A year after the Red River Expedition arrived in Manitoba, the News printed sketches made during the trip. Rather than portray the gruelling and arduous aspects of the journey, the News made a conscious decision to focus on the lighter moments. The illustrations depict men cooking around a fire or portaging. In most of the pictures, the men appear to be in good spirits and are enjoying themselves as they carry out their tasks. Some of the sketches are even comical.16 This casts a more pleasant light on what was at the time a difficult and even dangerous journey.
1. J. M. Bumsted, The Red River Rebellion (Toronto: Watson and Dwyer. 1996) p. 217.
2. A. I. Silver, "Nineteenth Century News Gathering and the Mythification of Riel," Images of Louis Riel in Canadian Culture, Ramon Hathorn, Patrick Holland, eds. (Lewiston: Edwin Meller Press, 1992) p. 67.
3. Ibid., p. 74.
4. The Sarnia Observer, February 25, 1870 as quoted in Fate, Hope and Editorials, Helen Elliot, ed. (Ottawa: Canadian Library Association, 1967) p. 107.
5. Niagara Mail, January 12, 1870 as quoted in Fate, Hope and Editorials, Helen Elliot, ed. (Ottawa: Canadian Library Association, 1967) p. 89.
6. Ibid., p. 81.
7. Translation: "They (McDougall) went as far as to say that he had had two priests put to death and had insulted a bishop." Le Journal de Quebec, January 3, 1870, No. 202, p. 2.
8. Canadian Illustrated News, January 15, 1870, Vol. I, p. 162.
9. Canadian Illustrated News, January 29, 1870, Vol. I, p. 194.
10. Andrew Begg, The Creation of Manitoba or a History of the Red River Troubles, (Toronto: Hunter Rose Co., 1871) p. 304.
11. Canadian Illustrated News, April 9, 1870, Vol. I, p. 358.
12. Canadian Illustrated News, June 25, 1870, Vol. I, p. 534.
13. Ibid., p. 534.
14. Canadian Illustrated News, January 15, 1870, Vol. I, p. 161, ill.
15. Canadian Illustrated News, April 23, 1870, Vol. I, p. 385, ill.
16. Canadian Illustrated News, August 26, 1871, Vol. IV, p. 136, ill.
- Canadian Illustrated News. Vols. I, IV.
- Le Journal de Québec. No. 202 (January 3, 1870).
- Begg, Andrew. The Creation of Manitoba or a History of the Red River Troubles. Toronto: Hunter Rose, 1871.
- Bumsted, J. M. The Red River Rebellion. Toronto: Watson and Dwyer, 1996.
- Desbarats, Peter, ed. Canadian Illustrated News: A Commemorative Portfolio. Vol 1: Historical Introduction. Toronto: McClelland and Stewart, 1970.
- Elliot, Helen, ed. Fate, Hope and Editorials.

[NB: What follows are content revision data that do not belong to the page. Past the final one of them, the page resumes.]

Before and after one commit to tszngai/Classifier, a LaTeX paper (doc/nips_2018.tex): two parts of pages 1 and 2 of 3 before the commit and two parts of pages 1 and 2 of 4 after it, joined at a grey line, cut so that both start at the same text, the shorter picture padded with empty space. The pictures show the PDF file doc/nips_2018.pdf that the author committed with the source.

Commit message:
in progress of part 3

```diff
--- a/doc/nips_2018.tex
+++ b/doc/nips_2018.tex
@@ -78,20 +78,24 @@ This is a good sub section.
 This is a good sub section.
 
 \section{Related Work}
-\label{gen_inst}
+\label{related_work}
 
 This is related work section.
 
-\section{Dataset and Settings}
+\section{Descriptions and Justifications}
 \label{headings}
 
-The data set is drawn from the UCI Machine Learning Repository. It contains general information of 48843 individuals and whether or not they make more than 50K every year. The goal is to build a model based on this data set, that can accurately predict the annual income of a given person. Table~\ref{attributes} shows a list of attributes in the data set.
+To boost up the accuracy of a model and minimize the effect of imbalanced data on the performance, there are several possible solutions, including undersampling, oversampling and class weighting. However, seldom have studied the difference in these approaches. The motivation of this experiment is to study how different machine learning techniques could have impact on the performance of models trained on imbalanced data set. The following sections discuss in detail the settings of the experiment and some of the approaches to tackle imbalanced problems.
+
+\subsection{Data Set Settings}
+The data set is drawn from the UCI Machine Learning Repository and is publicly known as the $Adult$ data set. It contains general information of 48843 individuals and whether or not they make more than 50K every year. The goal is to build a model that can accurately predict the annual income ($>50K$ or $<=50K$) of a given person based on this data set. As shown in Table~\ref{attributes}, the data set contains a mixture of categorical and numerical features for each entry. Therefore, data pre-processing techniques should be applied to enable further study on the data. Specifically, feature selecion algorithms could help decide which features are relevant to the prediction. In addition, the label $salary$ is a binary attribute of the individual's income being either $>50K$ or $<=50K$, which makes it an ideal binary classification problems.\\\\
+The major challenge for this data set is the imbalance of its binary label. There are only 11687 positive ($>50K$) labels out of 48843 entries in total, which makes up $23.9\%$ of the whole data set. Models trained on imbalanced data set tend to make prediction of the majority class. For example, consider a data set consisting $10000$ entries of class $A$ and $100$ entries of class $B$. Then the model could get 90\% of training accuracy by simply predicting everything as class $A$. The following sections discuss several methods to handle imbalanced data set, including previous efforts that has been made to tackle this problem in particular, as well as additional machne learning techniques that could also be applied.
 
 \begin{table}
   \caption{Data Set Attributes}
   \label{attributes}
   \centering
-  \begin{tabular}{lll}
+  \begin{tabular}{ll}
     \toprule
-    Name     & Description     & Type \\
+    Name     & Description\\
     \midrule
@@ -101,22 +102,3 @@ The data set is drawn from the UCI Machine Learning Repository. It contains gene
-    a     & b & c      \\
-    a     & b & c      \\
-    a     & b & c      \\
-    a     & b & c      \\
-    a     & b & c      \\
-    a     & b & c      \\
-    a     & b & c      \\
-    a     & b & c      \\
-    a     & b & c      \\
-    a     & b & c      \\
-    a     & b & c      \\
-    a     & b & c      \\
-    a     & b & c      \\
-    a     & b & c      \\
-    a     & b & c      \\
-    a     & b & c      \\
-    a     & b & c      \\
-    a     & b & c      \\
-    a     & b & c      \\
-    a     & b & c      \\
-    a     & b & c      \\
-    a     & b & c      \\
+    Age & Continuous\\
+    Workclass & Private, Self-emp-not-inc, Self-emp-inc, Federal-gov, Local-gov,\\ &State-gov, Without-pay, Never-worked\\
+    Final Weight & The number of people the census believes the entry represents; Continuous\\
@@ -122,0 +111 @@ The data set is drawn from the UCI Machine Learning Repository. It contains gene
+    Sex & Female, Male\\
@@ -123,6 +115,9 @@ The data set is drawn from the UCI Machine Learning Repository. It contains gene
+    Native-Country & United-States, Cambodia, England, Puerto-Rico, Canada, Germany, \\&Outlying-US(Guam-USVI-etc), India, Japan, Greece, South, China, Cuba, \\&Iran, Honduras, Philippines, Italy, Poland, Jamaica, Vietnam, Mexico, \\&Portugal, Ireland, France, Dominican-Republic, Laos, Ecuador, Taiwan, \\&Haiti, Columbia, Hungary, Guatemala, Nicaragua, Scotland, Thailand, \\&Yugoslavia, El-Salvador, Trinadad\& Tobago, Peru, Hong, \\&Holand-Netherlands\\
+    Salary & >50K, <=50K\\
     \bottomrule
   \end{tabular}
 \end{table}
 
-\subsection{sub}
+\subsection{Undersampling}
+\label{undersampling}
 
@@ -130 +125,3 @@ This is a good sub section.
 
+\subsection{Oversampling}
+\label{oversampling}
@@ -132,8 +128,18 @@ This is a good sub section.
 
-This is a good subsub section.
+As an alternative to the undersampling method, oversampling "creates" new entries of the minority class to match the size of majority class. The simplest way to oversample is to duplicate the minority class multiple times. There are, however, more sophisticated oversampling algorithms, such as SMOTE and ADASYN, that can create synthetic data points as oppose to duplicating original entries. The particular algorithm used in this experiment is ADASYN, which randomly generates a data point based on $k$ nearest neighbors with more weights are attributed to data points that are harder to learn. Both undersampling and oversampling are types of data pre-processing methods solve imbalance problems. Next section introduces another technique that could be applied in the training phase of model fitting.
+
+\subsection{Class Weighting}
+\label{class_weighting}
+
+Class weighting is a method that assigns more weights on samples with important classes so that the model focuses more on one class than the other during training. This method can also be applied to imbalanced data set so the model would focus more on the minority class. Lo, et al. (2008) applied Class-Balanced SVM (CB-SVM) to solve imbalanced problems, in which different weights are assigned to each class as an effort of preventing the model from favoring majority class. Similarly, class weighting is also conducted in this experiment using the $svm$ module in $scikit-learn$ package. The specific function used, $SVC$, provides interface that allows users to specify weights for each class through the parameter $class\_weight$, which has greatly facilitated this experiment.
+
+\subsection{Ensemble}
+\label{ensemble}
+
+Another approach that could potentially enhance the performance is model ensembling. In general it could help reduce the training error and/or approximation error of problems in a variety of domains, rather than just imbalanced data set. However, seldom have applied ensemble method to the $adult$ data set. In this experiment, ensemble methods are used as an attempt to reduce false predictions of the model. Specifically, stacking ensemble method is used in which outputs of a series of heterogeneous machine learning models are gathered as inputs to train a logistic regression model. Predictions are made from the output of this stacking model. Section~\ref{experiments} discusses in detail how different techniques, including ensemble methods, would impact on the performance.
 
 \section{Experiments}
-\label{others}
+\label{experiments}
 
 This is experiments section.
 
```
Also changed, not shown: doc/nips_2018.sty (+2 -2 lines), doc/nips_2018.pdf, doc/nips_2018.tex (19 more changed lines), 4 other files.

Ottawa: Canadian Library Association, 1967.
- Silver, A. I. "Nineteenth Century News Gathering and the Mythification of Riel." Images of Louis Riel in Canadian Culture, Ramon Hathorn, Patrick Holland, eds. Lewiston: Edwin Meller Press, 1992.